YOUR GOAL: When a line in the records contains the string "session", copy that line.

Version difference data:
▬▬▬▬▬▬

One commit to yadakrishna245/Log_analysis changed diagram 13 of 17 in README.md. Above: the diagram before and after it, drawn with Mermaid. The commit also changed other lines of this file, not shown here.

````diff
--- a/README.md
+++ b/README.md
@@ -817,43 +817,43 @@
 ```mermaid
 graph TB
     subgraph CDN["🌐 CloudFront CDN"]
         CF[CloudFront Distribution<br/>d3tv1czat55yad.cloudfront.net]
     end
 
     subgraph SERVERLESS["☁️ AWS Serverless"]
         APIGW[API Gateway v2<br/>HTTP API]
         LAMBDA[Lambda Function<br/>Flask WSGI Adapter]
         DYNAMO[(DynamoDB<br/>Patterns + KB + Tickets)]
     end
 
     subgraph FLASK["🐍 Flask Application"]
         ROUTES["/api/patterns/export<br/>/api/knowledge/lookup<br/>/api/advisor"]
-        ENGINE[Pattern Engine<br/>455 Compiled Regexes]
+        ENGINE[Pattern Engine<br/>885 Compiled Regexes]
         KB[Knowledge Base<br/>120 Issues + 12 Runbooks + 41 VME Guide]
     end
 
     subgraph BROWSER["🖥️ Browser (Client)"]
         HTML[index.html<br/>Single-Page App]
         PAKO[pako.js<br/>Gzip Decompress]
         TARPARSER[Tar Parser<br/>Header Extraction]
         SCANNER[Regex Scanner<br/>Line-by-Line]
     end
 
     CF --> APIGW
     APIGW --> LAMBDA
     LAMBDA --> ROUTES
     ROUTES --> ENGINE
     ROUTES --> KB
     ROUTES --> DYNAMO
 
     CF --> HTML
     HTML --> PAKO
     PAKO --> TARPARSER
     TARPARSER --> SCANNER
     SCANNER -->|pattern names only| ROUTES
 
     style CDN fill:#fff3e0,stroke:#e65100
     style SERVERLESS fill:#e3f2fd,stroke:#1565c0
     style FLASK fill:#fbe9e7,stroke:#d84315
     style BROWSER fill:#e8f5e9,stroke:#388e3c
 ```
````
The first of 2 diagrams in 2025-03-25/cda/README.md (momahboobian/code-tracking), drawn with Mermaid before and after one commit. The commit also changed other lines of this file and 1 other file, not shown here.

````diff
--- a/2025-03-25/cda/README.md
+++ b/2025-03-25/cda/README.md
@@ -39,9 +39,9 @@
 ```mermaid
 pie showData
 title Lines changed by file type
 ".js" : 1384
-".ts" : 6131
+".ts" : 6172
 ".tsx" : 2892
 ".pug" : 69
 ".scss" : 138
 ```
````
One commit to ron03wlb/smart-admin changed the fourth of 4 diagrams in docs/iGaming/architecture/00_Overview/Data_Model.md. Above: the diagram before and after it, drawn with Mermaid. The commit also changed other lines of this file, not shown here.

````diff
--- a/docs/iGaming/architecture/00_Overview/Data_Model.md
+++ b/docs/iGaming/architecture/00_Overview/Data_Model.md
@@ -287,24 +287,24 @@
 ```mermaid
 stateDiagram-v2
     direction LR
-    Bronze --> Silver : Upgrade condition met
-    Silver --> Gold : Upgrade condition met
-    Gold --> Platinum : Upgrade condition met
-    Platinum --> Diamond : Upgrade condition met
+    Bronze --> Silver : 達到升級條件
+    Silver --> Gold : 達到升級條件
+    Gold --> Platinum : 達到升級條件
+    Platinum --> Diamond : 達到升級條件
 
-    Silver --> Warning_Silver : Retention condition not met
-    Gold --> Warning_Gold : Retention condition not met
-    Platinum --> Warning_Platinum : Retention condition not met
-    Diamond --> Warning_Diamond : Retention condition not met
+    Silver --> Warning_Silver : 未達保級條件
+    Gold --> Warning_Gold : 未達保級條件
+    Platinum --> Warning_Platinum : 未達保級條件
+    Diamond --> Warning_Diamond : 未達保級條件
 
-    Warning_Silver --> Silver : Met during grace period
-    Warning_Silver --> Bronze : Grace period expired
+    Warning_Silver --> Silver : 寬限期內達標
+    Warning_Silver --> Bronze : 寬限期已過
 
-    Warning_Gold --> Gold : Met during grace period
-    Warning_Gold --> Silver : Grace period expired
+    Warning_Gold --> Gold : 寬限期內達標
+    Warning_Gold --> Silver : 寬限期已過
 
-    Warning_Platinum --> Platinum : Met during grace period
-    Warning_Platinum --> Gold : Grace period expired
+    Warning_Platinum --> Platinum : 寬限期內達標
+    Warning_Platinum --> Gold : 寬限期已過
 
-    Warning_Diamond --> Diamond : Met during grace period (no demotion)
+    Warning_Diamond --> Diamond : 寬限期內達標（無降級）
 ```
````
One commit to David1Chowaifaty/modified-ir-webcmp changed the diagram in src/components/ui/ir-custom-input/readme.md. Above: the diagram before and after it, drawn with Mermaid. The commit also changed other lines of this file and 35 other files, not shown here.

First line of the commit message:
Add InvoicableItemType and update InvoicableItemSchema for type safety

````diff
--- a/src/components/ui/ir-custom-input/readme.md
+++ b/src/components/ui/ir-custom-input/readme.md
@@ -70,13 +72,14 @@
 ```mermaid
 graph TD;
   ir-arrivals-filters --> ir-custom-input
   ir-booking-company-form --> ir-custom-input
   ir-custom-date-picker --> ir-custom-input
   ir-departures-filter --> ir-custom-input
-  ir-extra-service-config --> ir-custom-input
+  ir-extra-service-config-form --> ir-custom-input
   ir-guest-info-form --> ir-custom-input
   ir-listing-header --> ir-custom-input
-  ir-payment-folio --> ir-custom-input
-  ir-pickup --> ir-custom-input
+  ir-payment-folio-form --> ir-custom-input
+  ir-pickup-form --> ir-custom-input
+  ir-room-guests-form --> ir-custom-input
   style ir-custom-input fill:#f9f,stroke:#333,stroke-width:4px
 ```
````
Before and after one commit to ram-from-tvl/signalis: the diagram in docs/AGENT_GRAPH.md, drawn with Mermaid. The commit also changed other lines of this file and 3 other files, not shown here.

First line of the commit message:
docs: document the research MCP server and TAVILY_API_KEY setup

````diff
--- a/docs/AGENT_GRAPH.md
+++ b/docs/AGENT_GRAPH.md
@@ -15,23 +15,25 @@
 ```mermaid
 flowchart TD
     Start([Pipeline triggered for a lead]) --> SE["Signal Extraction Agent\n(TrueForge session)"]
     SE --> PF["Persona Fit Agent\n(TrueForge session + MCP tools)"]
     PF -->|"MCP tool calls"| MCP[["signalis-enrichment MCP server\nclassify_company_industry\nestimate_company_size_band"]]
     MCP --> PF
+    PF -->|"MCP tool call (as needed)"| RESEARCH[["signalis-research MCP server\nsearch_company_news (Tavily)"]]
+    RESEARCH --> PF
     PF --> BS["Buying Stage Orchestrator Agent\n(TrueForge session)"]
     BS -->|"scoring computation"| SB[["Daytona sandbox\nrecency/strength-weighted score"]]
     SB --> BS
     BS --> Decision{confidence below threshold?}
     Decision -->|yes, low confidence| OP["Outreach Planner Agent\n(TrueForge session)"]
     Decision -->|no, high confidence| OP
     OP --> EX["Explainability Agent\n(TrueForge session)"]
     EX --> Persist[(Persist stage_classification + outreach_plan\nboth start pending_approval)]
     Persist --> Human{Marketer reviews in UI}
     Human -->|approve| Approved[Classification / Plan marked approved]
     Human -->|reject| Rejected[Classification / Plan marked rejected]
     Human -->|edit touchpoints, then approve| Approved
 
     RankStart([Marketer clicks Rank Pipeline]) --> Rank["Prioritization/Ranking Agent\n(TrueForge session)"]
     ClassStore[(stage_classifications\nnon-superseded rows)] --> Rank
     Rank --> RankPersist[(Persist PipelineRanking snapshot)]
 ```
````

▬▬▬▬▬▬

EXERCISE RESULT:
     Start([Pipeline triggered for a lead]) --> SE["Signal Extraction Agent\n(TrueForge session)"]
     SE --> PF["Persona Fit Agent\n(TrueForge session + MCP tools)"]
     PF --> BS["Buying Stage Orchestrator Agent\n(TrueForge session)"]
     Decision -->|yes, low confidence| OP["Outreach Planner Agent\n(TrueForge session)"]
     OP --> EX["Explainability Agent\n(TrueForge session)"]
     RankStart([Marketer clicks Rank Pipeline]) --> Rank["Prioritization/Ranking Agent\n(TrueForge session)"]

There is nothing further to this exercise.